Here is the great lone volcano and glacier, looking North from Londrangar. In this shot, it has a cloak of lava and moss spread at its feet.
Here it is a few minutes later, with human alteration: a farm!
It’s a stunning spirit, any way you look at it.
Risky behaviour, or what!
When Snaefellsjökull …
… rose from the sea, there was no land here, only water. None of it.
She is that old.
It’s good to remember that we’re all at sea.
So many photographs are posed in stillness, framed by contemplation, and drenched with light, yet light is not always about vision or seeing clearly, especially in an Icelandic winter, when it becomes a kind of water you swim through, an aether, the ancients would have called it. They meant the liquid eye that sees before the mind does and only lets the mind see a little of what touches it like a finger to a leaf.
This image of Eldborg on Snaefellsnes was made at 80 km/h on a late December dusk, out of the corner of my eye. There was no time to frame it, and before I registered it was there it was gone. What remains is the look it gave me, this drawing of my eye to it, that I had nothing to do with except trust. This watching haunts me.
The volcano was an island-volcano off the coast, before a completely separate volcanic event raised a ridge of volcanoes out to meet it and then past it into the Atlantic. It watched them come.
It watched humans come, too. Some go there now to watch it. Others go to be watched by it. It measures the distance between those two points of view.
Out on the hraun, you are living in the open universe. The Earth’s shadow was amazing, that we left, not towards the golden light shining from across Breidafjördur, but into the shadow, deeper and deeper. It was like swimming in the sky.
Man, the thought of having a wall of basalt and a cinder cone in my backyard, I tell you, nothing could be better.
If you don’t drive too quickly and get off Highway 1, you’ll find it. It’s a poor, poor farm, but, as Gunnar said, poverty is wealth, because everything the land gives comes straight from faith, as a gift, and gifts are not to be laughed away.
It used to lie on the main road to the East.
Now it’s out of the way and forgotten in a barren land.
But don’t drive past. It’s beautiful on Fire Mountain.
And comes to life.
Or life comes to it.
Hard to say which.
Both at once, perhaps.

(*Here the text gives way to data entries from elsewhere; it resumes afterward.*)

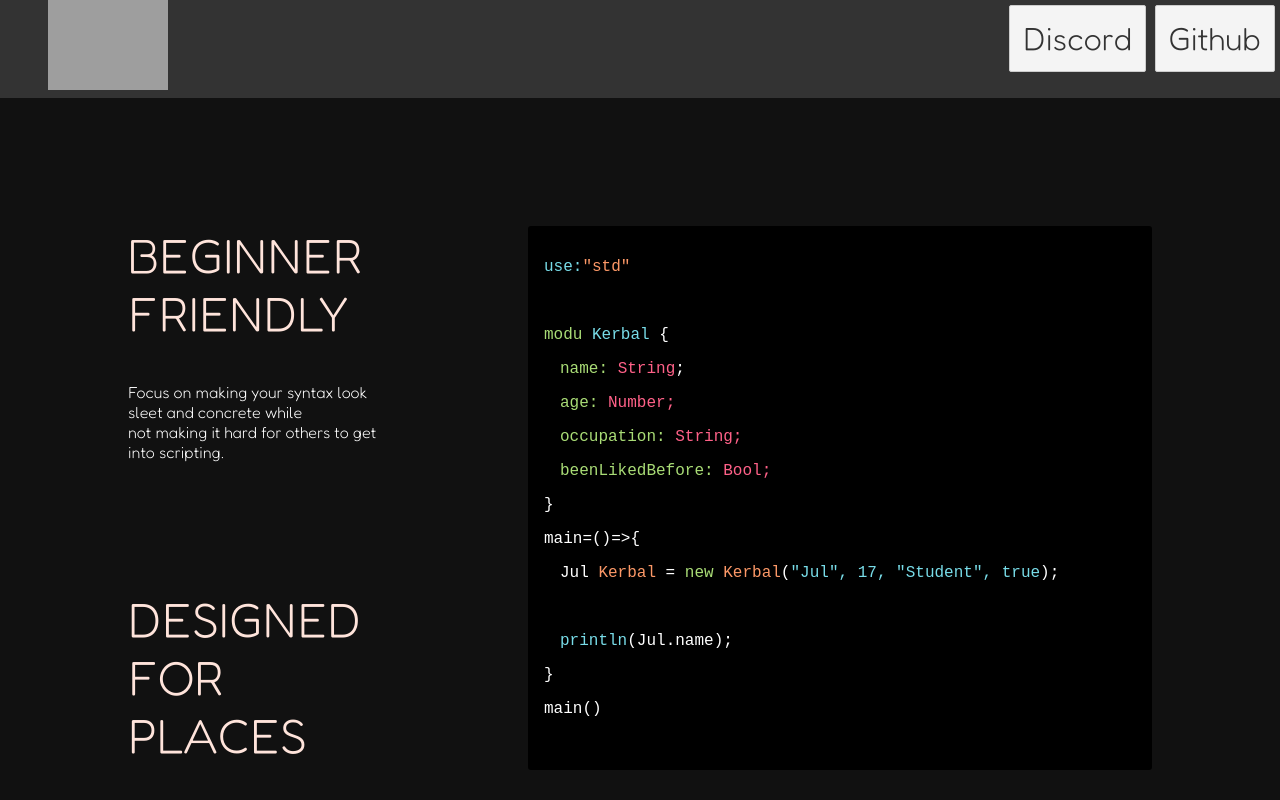
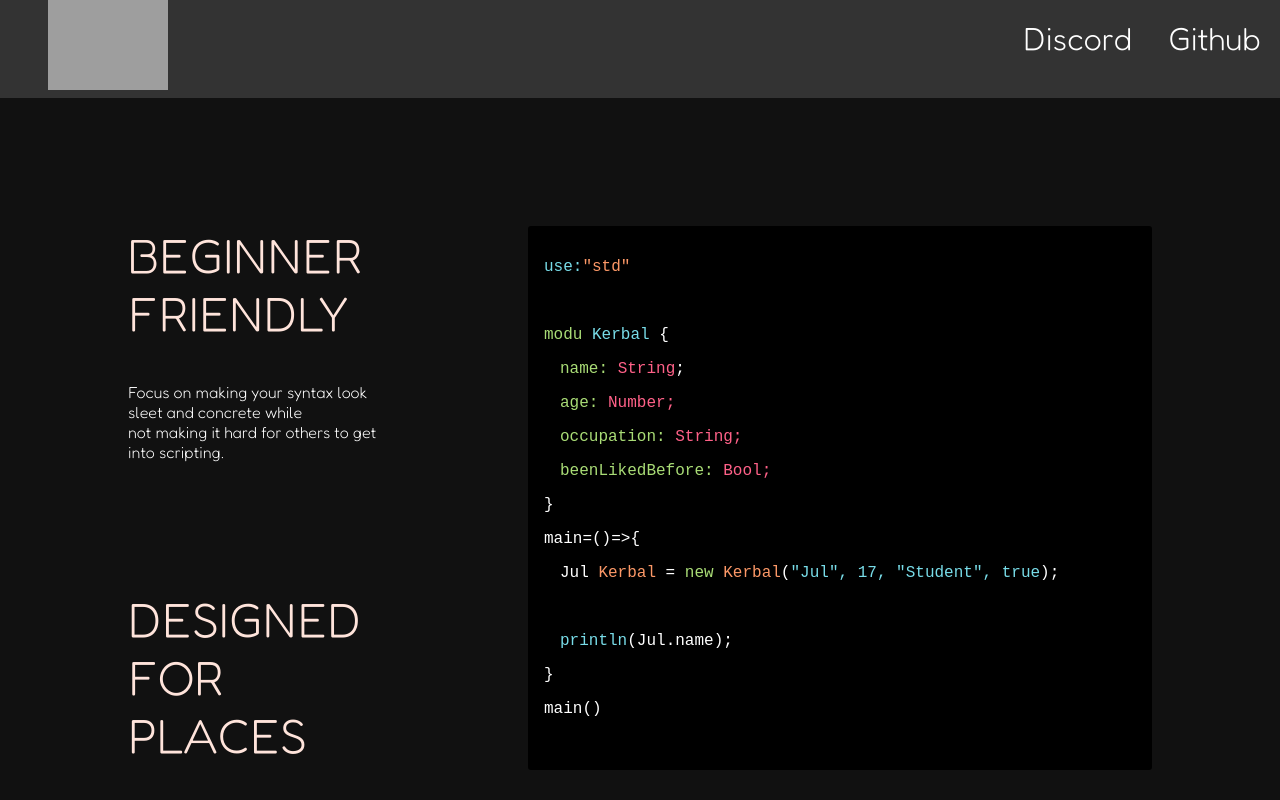
Before and after one commit to ArumLang/arumlang.github.io, a Svelte app: page / in a window 1280 px wide. Shown: the top 800 px of the page. Built offline with nearby package versions, Linux system fonts and the light colour scheme; grey boxes are pictures that could not be loaded; a small style sheet from the web is missing.

Commit message:
Update Header.svelte

```diff
--- a/src/components/Header.svelte
+++ b/src/components/Header.svelte
@@ -36,4 +36,12 @@
 		max-width: 7.5rem;
 		margin-left: 3rem;
 	}
+
+	button {
+    cursor: pointer; border: solid 1px transparent; border-radius: 5px; color: white; background: none;
+}
+
+button:hover {
+    opacity: 0.75;
+}
 </style>
```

Note how just for a couple weeks, every glob of stone develops a body and lives.
It is a fantastical riot of life. Everything is alive.
And then the mountain goes back to solemnly watching the Grindavik Road.
All kinds of people.
All kinds of watching.